[THE DATA — start]
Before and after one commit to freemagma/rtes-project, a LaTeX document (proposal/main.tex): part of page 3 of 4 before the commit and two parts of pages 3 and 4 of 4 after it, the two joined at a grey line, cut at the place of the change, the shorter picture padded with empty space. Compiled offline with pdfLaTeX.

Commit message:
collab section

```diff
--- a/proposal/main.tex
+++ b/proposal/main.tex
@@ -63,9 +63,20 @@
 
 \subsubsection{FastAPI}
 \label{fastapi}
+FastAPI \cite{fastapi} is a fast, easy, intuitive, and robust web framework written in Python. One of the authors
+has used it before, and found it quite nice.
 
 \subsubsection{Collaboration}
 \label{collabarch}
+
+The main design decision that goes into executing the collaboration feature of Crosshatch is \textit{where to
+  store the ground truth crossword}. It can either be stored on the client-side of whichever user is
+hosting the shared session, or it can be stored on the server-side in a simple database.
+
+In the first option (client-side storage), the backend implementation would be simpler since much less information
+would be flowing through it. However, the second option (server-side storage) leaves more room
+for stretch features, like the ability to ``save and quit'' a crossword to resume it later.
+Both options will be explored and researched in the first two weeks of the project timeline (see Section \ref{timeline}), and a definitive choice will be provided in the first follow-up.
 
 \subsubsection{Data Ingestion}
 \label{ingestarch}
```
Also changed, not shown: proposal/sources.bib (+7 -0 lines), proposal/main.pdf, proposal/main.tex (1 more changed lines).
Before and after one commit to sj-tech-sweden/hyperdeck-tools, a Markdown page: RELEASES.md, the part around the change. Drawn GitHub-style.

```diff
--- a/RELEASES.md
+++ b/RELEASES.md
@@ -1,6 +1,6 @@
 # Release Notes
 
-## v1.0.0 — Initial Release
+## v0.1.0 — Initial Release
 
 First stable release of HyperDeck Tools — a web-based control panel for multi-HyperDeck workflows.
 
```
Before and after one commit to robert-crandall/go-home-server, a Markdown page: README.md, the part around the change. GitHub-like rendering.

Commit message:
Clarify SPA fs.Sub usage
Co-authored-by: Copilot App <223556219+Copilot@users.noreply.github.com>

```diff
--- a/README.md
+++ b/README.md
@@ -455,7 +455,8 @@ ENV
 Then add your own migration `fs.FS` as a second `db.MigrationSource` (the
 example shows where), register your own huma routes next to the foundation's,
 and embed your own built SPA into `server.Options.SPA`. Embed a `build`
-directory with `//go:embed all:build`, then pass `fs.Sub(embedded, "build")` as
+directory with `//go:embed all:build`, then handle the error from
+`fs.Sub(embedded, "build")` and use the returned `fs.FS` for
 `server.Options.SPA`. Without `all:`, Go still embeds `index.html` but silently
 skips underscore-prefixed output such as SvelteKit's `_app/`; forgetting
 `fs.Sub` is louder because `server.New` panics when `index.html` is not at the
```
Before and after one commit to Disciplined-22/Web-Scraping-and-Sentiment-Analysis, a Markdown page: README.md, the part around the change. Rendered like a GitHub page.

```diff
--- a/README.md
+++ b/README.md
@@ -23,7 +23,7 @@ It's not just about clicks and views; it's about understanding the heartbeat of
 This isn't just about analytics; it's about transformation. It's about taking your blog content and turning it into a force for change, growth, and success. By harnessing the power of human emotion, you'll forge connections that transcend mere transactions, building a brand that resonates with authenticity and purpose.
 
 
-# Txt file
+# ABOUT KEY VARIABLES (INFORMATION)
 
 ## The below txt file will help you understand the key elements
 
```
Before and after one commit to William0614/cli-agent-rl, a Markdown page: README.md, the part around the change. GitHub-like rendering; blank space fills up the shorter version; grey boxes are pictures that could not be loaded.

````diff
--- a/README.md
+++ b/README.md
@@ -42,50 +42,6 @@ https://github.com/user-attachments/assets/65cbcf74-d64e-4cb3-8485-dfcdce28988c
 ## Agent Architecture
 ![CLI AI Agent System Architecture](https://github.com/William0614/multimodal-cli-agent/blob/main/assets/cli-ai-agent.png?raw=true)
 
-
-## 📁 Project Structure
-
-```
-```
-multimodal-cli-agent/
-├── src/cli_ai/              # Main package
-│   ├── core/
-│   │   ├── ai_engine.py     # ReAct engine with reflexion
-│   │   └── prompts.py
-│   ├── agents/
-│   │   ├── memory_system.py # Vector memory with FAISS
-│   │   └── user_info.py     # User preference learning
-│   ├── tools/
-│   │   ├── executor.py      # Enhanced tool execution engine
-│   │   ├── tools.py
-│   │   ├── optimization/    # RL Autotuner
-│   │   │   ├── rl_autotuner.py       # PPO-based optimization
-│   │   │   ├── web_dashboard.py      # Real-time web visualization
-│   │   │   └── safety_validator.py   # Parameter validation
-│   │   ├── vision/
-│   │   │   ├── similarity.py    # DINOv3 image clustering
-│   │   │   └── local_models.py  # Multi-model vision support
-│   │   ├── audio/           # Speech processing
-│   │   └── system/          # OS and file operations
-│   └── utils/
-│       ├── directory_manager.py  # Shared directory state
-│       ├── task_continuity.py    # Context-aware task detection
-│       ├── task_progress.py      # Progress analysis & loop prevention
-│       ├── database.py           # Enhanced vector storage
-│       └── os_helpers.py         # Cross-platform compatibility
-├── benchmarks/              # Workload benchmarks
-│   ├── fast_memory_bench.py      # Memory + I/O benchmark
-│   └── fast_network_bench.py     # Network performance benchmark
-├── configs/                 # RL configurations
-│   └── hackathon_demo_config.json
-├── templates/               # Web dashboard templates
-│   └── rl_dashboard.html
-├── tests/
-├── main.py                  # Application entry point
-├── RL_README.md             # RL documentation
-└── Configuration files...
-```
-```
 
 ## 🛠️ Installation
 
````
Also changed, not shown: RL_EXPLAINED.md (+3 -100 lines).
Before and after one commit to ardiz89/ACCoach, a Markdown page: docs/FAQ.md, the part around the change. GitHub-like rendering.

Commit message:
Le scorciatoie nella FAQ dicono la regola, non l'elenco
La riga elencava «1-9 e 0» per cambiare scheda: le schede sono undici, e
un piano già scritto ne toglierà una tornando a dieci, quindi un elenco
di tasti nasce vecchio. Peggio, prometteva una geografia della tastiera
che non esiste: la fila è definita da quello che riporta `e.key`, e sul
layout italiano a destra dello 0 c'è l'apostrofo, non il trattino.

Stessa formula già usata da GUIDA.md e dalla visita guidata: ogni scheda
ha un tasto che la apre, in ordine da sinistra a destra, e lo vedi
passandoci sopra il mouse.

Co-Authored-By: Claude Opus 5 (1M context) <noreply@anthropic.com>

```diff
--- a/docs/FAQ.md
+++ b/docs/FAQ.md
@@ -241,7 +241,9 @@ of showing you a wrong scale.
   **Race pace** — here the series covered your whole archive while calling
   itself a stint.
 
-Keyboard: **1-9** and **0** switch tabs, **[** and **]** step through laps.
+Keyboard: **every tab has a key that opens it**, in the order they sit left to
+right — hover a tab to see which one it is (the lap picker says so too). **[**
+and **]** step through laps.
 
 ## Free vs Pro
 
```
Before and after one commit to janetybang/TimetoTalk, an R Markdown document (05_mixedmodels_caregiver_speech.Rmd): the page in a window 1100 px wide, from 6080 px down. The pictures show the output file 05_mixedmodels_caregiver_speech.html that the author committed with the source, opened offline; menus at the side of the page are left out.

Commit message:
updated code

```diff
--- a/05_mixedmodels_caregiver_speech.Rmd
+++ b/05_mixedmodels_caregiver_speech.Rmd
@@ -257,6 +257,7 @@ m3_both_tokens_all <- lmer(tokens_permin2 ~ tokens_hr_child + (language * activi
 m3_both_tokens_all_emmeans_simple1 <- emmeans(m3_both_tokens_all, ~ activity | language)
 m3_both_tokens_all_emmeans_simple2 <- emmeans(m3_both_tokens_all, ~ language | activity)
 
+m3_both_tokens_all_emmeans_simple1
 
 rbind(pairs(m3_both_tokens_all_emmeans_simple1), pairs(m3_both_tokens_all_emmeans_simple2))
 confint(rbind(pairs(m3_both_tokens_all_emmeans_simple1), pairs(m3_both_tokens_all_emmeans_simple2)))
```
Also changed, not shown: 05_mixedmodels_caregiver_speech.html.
[THE DATA — finish]
*YOUR ASSIGNMENT*
Track down all lines above with the string "like" and copy them.

*SOLVED PROBLEM*
+for stretch features, like the ability to ``save and quit'' a crossword to resume it later.
Before and after one commit to robert-crandall/go-home-server, a Markdown page: README.md, the part around the change. GitHub-like rendering.
Before and after one commit to Disciplined-22/Web-Scraping-and-Sentiment-Analysis, a Markdown page: README.md, the part around the change. Rendered like a GitHub page.
Before and after one commit to William0614/cli-agent-rl, a Markdown page: README.md, the part around the change. GitHub-like rendering; blank space fills up the shorter version; grey boxes are pictures that could not be loaded.
Before and after one commit to ardiz89/ACCoach, a Markdown page: docs/FAQ.md, the part around the change. GitHub-like rendering.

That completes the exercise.